Content starts
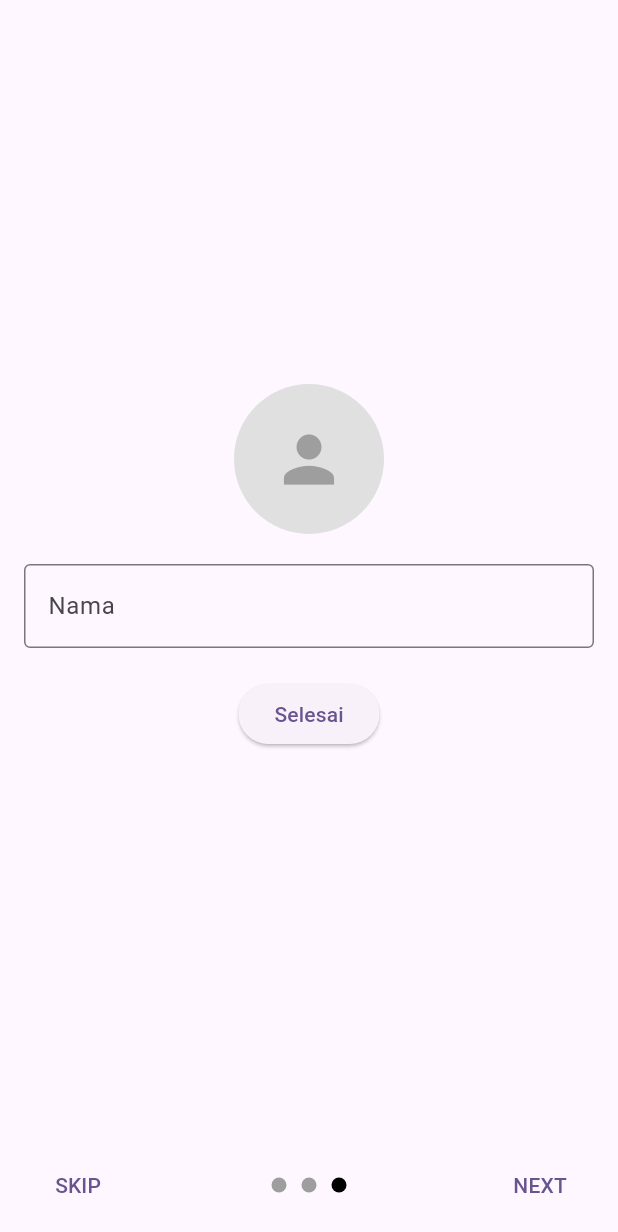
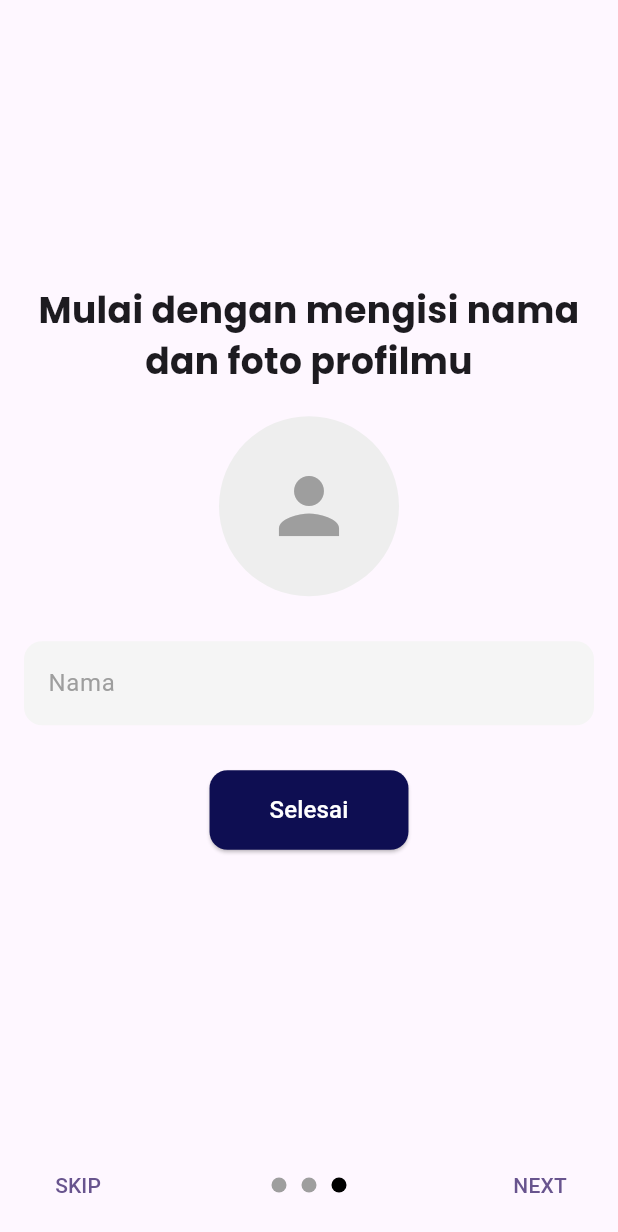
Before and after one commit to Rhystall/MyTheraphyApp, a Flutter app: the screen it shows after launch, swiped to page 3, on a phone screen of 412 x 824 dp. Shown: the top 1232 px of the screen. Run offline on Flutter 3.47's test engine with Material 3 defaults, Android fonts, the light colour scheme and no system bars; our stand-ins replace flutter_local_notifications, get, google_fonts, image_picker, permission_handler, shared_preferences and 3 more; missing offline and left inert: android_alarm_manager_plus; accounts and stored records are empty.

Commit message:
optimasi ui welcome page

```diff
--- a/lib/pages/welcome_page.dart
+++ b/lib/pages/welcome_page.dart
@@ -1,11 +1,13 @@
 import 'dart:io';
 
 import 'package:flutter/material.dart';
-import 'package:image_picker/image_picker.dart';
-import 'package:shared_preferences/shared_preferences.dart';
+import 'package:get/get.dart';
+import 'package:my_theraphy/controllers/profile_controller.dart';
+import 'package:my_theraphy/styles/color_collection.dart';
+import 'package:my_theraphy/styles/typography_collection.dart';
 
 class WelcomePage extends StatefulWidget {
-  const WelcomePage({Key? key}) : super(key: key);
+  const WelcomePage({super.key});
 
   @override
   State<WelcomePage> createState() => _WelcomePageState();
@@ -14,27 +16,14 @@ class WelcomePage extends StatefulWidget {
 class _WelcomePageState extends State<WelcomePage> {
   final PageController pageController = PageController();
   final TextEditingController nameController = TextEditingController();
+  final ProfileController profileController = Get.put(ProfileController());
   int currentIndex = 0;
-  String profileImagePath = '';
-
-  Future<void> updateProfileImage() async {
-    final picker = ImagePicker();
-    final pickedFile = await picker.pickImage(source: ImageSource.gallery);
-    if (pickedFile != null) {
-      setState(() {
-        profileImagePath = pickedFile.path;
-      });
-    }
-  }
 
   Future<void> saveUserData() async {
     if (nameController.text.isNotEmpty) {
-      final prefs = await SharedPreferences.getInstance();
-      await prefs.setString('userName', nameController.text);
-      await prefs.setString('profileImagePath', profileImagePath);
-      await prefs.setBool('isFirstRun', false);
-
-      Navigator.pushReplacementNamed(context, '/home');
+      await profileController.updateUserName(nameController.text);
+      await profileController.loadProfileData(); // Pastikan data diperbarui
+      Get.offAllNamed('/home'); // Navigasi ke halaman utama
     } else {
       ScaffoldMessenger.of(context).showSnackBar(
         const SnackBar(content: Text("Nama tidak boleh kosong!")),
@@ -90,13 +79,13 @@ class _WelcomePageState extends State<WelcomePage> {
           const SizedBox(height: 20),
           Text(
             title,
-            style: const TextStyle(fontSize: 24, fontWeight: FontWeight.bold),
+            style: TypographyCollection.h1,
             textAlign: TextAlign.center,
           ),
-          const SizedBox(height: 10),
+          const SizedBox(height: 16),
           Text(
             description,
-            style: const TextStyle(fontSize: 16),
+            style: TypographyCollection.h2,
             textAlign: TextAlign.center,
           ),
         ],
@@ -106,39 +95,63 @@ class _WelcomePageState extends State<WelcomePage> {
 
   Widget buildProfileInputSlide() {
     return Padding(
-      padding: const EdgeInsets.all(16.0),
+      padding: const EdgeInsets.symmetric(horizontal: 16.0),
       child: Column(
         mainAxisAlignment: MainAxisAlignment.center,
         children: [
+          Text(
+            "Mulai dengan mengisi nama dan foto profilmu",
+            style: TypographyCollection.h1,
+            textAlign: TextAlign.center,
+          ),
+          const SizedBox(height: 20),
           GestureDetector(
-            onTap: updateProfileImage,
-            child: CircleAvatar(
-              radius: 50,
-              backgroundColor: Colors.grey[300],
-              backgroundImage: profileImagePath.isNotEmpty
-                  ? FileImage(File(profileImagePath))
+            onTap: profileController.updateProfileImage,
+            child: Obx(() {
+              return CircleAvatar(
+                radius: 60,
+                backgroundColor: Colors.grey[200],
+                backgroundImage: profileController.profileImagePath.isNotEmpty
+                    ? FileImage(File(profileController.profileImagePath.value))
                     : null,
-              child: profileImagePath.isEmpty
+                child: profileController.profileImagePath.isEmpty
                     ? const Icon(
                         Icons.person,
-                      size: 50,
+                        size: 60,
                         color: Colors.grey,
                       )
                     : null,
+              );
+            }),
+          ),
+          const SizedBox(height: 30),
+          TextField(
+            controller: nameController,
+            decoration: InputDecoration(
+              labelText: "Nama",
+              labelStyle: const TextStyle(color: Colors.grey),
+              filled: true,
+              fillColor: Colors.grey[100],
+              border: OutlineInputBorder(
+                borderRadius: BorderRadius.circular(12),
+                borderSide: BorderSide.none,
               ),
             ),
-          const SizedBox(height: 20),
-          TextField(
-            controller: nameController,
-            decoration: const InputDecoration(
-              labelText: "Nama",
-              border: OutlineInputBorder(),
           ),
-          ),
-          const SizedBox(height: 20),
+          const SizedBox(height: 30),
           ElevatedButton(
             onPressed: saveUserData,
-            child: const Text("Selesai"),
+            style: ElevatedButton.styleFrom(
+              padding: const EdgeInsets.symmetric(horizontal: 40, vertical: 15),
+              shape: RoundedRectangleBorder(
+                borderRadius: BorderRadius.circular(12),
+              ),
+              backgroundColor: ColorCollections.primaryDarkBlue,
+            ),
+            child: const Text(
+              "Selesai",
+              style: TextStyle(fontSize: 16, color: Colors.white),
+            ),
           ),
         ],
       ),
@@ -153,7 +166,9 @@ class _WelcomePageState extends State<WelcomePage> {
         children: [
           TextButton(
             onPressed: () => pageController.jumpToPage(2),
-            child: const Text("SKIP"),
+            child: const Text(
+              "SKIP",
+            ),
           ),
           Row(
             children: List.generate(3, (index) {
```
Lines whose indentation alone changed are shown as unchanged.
Content ends
Content starts
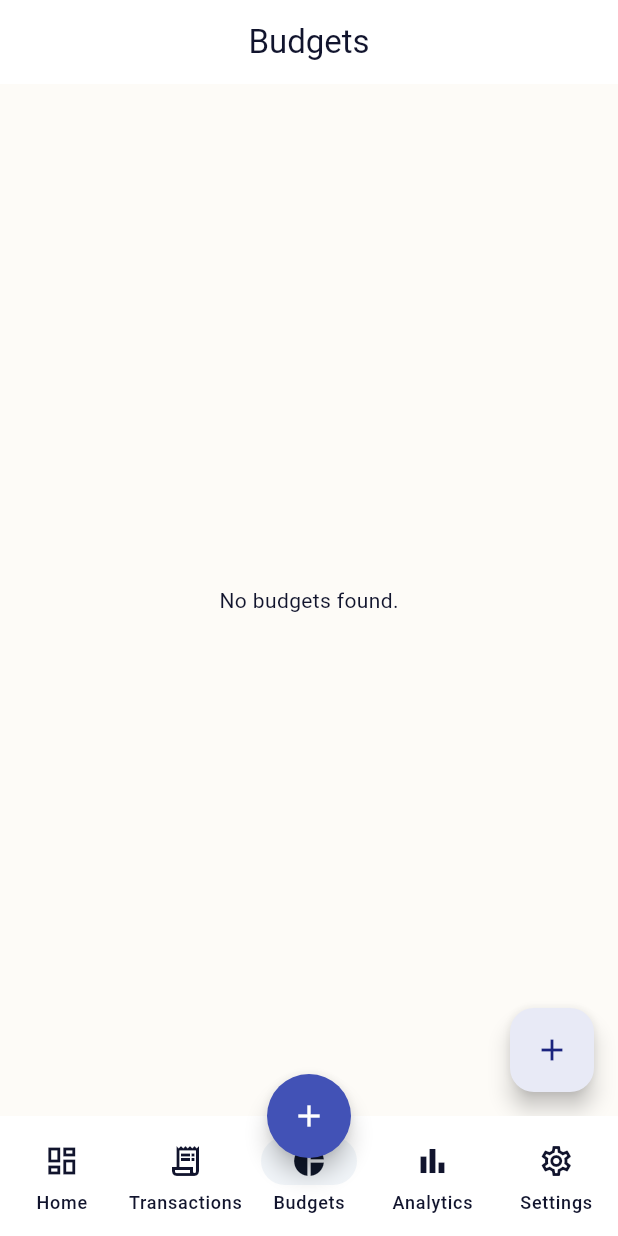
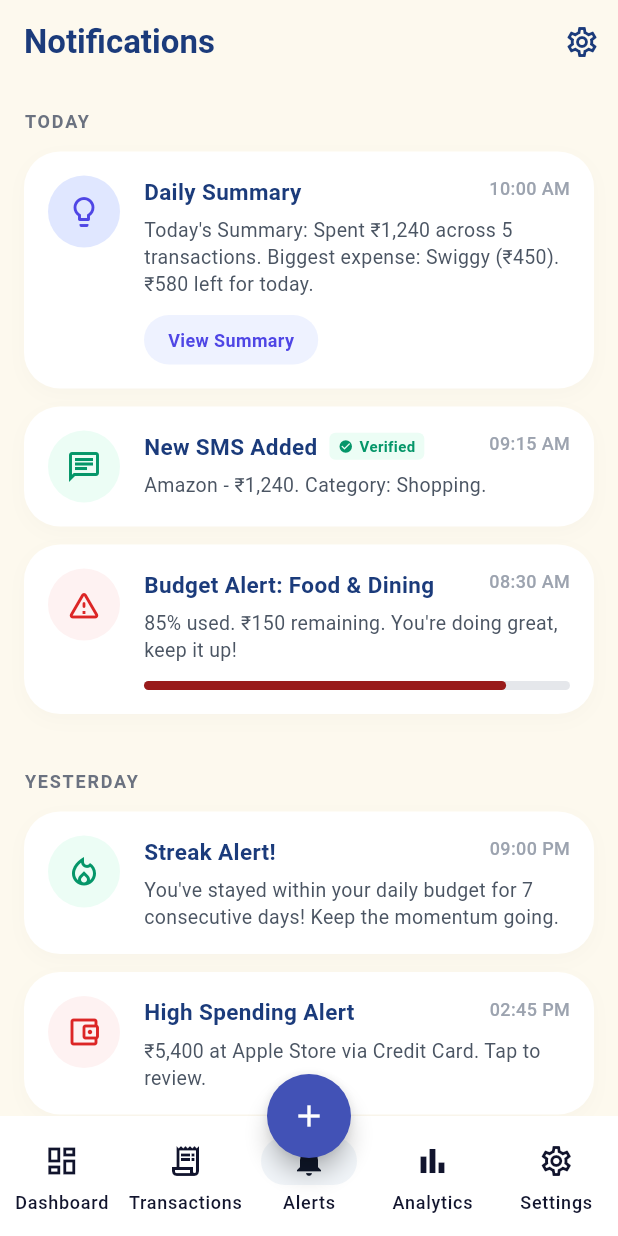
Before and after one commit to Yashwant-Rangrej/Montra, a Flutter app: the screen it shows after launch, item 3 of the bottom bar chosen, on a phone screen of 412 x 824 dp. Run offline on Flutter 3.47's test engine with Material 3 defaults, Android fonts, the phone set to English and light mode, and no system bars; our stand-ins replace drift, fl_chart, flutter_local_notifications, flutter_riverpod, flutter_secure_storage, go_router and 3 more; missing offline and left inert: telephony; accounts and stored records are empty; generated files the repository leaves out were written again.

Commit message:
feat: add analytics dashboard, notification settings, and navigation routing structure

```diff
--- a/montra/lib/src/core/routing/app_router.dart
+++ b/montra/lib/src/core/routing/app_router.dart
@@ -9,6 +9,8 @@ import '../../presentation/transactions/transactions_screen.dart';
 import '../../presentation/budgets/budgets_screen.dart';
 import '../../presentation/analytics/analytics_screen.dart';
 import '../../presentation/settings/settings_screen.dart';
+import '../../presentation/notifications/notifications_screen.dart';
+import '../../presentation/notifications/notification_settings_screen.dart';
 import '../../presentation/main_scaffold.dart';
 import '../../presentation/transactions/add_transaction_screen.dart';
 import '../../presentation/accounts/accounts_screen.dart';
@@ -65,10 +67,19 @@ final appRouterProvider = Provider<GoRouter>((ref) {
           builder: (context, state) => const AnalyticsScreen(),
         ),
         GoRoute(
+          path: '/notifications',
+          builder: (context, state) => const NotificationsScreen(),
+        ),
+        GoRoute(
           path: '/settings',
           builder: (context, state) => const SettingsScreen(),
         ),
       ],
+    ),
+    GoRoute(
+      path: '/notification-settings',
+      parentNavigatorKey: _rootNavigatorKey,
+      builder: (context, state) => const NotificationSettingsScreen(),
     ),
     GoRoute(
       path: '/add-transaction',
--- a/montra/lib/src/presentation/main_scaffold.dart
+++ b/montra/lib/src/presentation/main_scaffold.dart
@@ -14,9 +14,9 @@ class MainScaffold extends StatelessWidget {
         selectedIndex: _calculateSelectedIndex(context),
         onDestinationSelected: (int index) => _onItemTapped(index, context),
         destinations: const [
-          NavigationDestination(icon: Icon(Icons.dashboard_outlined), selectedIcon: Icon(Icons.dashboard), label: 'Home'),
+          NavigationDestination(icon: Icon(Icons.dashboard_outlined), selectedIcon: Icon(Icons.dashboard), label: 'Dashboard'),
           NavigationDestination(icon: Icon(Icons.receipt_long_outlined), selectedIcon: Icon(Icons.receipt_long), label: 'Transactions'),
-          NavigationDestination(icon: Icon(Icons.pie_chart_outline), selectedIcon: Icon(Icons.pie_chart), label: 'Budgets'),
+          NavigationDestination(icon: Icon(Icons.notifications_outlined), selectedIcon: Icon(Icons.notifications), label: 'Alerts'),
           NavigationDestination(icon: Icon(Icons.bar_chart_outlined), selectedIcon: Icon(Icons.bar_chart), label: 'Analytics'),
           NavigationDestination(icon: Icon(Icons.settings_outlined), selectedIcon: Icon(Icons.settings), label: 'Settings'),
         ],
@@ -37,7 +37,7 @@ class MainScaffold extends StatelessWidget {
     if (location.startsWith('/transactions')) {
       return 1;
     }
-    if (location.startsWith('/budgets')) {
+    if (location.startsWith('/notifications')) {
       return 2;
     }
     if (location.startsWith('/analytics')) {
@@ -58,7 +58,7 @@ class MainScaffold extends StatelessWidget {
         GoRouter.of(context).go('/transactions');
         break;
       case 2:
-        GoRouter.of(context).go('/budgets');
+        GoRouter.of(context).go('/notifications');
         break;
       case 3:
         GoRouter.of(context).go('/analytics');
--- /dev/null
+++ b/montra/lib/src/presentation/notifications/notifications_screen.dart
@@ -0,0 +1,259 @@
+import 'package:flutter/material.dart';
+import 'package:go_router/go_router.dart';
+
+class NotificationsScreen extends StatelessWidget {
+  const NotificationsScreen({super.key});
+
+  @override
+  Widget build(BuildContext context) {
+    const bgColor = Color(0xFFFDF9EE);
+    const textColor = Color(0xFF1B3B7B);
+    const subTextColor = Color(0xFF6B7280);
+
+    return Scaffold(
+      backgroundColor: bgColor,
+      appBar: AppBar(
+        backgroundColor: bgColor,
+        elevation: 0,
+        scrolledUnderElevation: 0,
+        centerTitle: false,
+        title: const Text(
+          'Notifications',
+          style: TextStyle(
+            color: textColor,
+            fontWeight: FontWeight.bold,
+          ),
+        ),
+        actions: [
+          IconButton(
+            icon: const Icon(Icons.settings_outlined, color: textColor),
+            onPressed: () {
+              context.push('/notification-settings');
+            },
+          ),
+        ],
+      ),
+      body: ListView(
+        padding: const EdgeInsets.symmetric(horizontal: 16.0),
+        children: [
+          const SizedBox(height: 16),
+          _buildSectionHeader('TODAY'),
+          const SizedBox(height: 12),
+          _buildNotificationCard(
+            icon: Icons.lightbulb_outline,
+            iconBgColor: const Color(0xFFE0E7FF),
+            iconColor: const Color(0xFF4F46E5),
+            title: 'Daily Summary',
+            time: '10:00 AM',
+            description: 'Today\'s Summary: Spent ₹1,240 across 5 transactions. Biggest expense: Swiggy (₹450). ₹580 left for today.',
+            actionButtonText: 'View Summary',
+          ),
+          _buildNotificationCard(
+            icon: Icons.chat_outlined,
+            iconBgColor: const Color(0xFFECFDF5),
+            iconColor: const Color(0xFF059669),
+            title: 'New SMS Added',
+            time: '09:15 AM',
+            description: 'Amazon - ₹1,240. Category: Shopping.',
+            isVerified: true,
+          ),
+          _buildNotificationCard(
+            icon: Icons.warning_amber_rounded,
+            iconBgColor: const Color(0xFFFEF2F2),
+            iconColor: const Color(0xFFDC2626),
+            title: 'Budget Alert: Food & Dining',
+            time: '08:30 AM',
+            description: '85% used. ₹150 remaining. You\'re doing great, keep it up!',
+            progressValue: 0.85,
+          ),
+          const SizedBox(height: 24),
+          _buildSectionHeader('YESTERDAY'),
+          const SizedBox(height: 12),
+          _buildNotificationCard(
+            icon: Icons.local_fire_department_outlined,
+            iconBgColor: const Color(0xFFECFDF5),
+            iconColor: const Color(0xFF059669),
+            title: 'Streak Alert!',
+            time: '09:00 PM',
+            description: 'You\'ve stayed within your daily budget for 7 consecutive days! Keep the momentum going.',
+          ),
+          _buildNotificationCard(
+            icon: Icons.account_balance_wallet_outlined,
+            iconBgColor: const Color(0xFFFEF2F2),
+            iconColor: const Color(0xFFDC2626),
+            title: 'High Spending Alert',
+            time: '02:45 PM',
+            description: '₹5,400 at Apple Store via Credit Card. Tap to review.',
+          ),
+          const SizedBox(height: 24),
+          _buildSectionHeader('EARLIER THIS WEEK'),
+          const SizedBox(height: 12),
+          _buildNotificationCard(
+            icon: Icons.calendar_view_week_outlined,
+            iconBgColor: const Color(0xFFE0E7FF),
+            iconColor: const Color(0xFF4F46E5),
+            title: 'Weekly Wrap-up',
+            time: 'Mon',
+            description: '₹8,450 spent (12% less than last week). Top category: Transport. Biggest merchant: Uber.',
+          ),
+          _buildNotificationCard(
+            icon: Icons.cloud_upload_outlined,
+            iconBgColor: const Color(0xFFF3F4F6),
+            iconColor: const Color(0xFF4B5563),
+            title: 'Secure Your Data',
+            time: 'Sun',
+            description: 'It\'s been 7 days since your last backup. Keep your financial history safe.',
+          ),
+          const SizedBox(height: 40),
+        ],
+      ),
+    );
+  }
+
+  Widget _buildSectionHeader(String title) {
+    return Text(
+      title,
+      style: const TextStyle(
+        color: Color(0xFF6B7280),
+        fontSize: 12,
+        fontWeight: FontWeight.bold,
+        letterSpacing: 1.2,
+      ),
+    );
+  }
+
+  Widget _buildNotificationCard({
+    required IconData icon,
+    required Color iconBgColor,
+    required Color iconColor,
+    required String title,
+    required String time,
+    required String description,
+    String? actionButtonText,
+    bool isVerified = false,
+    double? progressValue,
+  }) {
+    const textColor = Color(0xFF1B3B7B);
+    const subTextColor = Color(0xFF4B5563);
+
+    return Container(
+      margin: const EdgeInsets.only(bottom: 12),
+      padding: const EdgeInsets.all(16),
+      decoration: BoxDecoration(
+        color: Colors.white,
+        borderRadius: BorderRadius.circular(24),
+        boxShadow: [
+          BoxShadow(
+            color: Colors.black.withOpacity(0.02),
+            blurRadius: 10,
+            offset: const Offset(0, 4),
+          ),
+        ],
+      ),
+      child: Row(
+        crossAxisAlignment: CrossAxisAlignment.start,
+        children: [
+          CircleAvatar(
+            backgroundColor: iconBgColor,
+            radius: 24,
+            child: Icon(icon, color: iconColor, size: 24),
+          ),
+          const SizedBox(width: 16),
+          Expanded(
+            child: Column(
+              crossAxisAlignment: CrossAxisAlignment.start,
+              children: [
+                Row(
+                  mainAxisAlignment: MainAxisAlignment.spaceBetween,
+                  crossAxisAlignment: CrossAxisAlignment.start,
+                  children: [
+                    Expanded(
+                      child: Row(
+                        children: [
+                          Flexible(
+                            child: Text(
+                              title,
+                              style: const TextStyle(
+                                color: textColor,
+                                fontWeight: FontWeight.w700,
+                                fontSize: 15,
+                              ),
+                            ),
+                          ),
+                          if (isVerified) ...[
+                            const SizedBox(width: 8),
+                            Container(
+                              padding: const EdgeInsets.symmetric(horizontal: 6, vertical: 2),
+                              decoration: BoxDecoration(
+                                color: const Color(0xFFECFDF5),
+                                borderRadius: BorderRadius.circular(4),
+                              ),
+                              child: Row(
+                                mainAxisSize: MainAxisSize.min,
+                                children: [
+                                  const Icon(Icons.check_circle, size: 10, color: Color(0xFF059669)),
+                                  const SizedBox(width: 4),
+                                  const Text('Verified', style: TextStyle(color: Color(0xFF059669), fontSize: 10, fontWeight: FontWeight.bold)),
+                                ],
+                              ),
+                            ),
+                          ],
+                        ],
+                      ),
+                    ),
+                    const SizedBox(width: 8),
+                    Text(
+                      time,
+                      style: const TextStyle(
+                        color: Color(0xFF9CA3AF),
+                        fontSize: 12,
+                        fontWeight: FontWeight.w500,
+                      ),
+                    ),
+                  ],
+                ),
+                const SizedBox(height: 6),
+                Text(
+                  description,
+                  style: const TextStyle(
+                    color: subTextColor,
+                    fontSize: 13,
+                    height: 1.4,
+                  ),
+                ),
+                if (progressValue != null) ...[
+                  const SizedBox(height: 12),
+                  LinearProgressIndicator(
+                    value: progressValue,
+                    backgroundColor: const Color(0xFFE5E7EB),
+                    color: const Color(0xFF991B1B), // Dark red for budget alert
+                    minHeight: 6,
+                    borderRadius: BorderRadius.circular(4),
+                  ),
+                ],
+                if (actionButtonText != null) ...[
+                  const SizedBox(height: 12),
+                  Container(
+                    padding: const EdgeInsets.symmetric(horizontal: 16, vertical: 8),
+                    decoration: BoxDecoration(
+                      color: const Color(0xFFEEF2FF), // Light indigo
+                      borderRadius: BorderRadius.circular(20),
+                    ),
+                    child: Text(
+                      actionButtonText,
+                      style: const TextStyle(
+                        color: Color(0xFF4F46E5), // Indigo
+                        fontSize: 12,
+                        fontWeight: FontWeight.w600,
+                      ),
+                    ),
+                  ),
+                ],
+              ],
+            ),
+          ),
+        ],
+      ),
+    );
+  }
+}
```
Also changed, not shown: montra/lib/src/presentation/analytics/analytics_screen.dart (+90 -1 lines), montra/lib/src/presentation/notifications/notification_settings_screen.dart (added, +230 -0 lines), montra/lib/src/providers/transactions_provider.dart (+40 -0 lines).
Content ends
INSTRUCTIONS TO FOLLOW:
Make a copy of each line in the records above that has the word "prefs".

SOLUTION TO THE EXERCISE:
-      final prefs = await SharedPreferences.getInstance();
-      await prefs.setString('userName', nameController.text);
-      await prefs.setString('profileImagePath', profileImagePath);
-      await prefs.setBool('isFirstRun', false);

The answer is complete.